**Activity:**
Please go through the records below and return every line holding the word "items".

Source material START

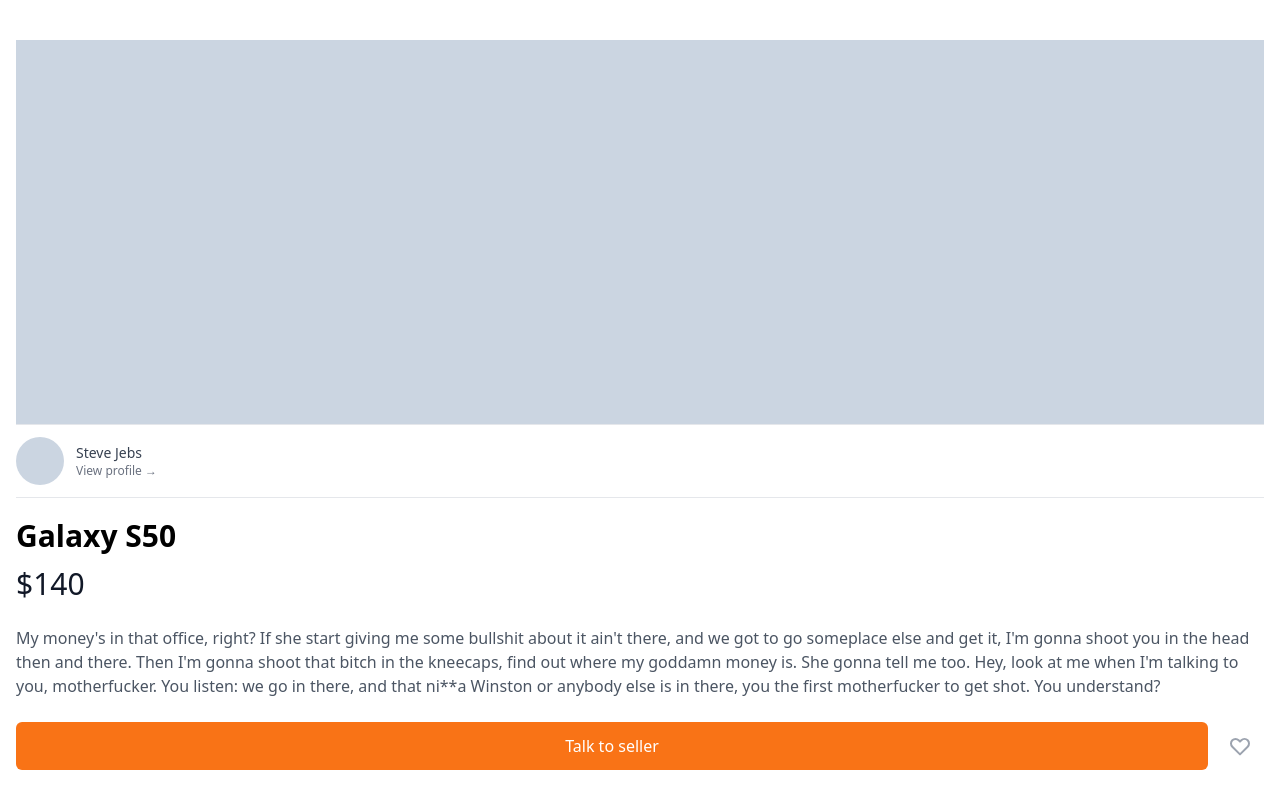
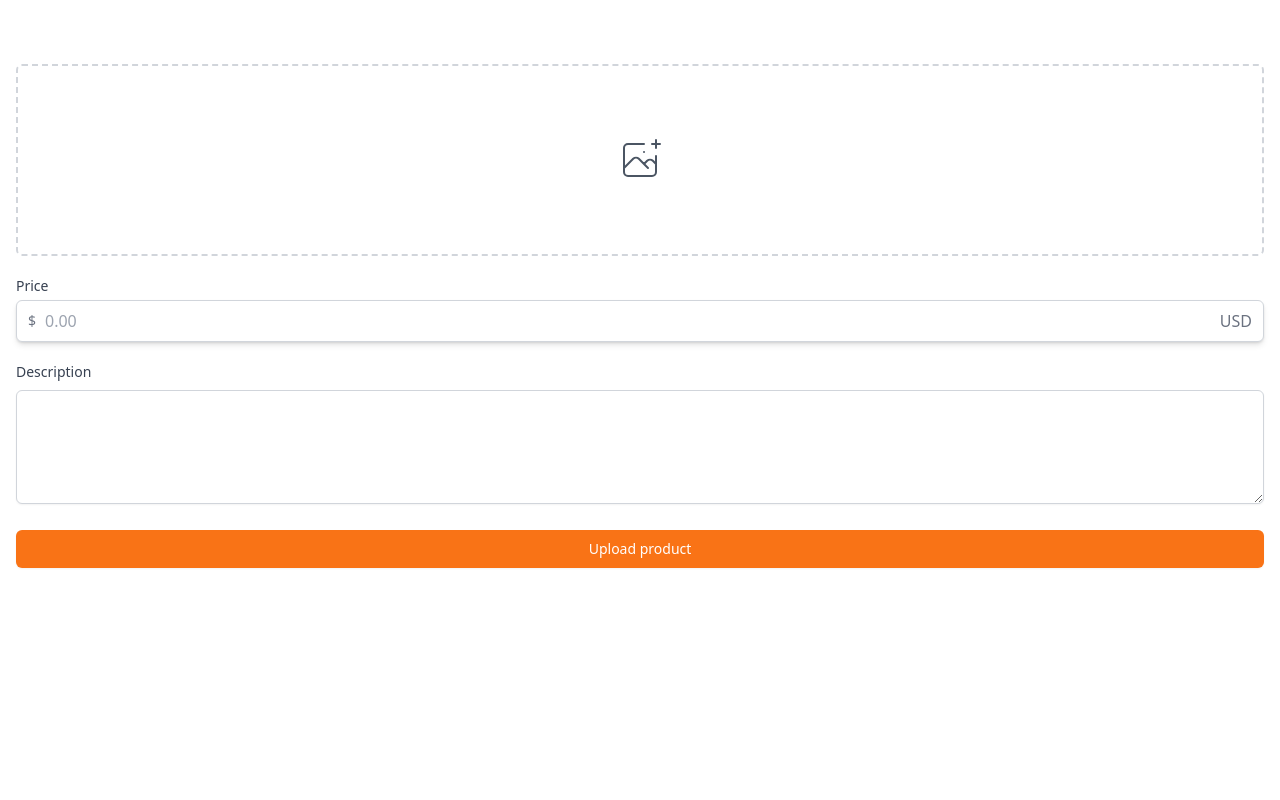
Before and after one commit to sondeokhyeon/carrot-practice, a Next.js app: page /items/upload in a window 1280 px wide. Shown: the top 800 px of the page. Built offline with nearby package versions, Linux system fonts and the light colour scheme.

Commit message:
🚩 upload 페이지 퍼블리싱

```diff
--- /dev/null
+++ b/pages/items/upload.tsx
@@ -0,0 +1,70 @@
+import type { NextPage } from "next";
+
+const Upload: NextPage = () => {
+  return (
+    <div className="px-4 py-16 ">
+      <div>
+        <div>
+          <label className="w-full cursor-pointer text-gray-600 hover:text-orange-500 hover:border-orange-500 flex items-center justify-center border-2 border-dashed border-gray-300 py-6 h-48 rounded-md">
+            <svg
+              className="h-12 w-12"
+              stroke="currentColor"
+              fill="none"
+              viewBox="0 0 48 48"
+              aria-hidden="true"
+            >
+              <path
+                d="M28 8H12a4 4 0 00-4 4v20m32-12v8m0 0v8a4 4 0 01-4 4H12a4 4 0 01-4-4v-4m32-4l-3.172-3.172a4 4 0 00-5.656 0L28 28M8 32l9.172-9.172a4 4 0 015.656 0L28 28m0 0l4 4m4-24h8m-4-4v8m-12 4h.02"
+                strokeWidth={2}
+                strokeLinecap="round"
+                strokeLinejoin="round"
+              />
+            </svg>
+            <input type="file" className="hidden" />
+          </label>
+        </div>
+      </div>
+      <div className="my-5">
+        <label
+          htmlFor="price"
+          className="mb-1 block text-sm font-medium text-gray-700"
+        >
+          Price
+        </label>
+        <div className="rounded-md shadow-sm relative flex items-center">
+          <div className="absolute left-0 pl-3 flex pointer-events-none items-center">
+            <span className="text-gray-500 text-sm ">$</span>
+          </div>
+          <input
+            id="price"
+            className="appearance-none pl-7  w-full px-3 py-2 border border-gray-300 rounded-md shadow-md placeholder-gray-400 focus:outline-none focus:ring-orange-500 focus:border-orange-500"
+            type="text"
+            placeholder="0.00"
+          />
+          <div className="absolute right-0  pointer-events-none pr-3 flex items-center">
+            <span className="text-gray-500 ">USD</span>
+          </div>
+        </div>
+      </div>
+      <div>
+        <label
+          htmlFor="price"
+          className="mb-1 block text-sm font-medium text-gray-700"
+        >
+          Description
+        </label>
+        <div>
+          <textarea
+            className="mt-1 shadow-sm w-full  focus:ring-orange-500 rounded-md border-gray-300 focus:border-orange-500"
+            rows={4}
+          />
+        </div>
+      </div>
+      <button className="mt-5 w-full bg-orange-500 hover:bg-orange-600 text-white py-2 px-4 border border-transparent rounded-md shadow-sm text-sm font-medium focus:ring-2 focus:ring-offset-2 focus:ring-orange-500 focus:outline-none">
+        Upload product
+      </button>
+    </div>
+  );
+};
+
+export default Upload;
```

Source material END

**Answer space:**
Before and after one commit to sondeokhyeon/carrot-practice, a Next.js app: page /items/upload in a window 1280 px wide. Shown: the top 800 px of the page. Built offline with nearby package versions, Linux system fonts and the light colour scheme.
+++ b/pages/items/upload.tsx
+          <label className="w-full cursor-pointer text-gray-600 hover:text-orange-500 hover:border-orange-500 flex items-center justify-center border-2 border-dashed border-gray-300 py-6 h-48 rounded-md">
+        <div className="rounded-md shadow-sm relative flex items-center">
+          <div className="absolute left-0 pl-3 flex pointer-events-none items-center">
+          <div className="absolute right-0  pointer-events-none pr-3 flex items-center">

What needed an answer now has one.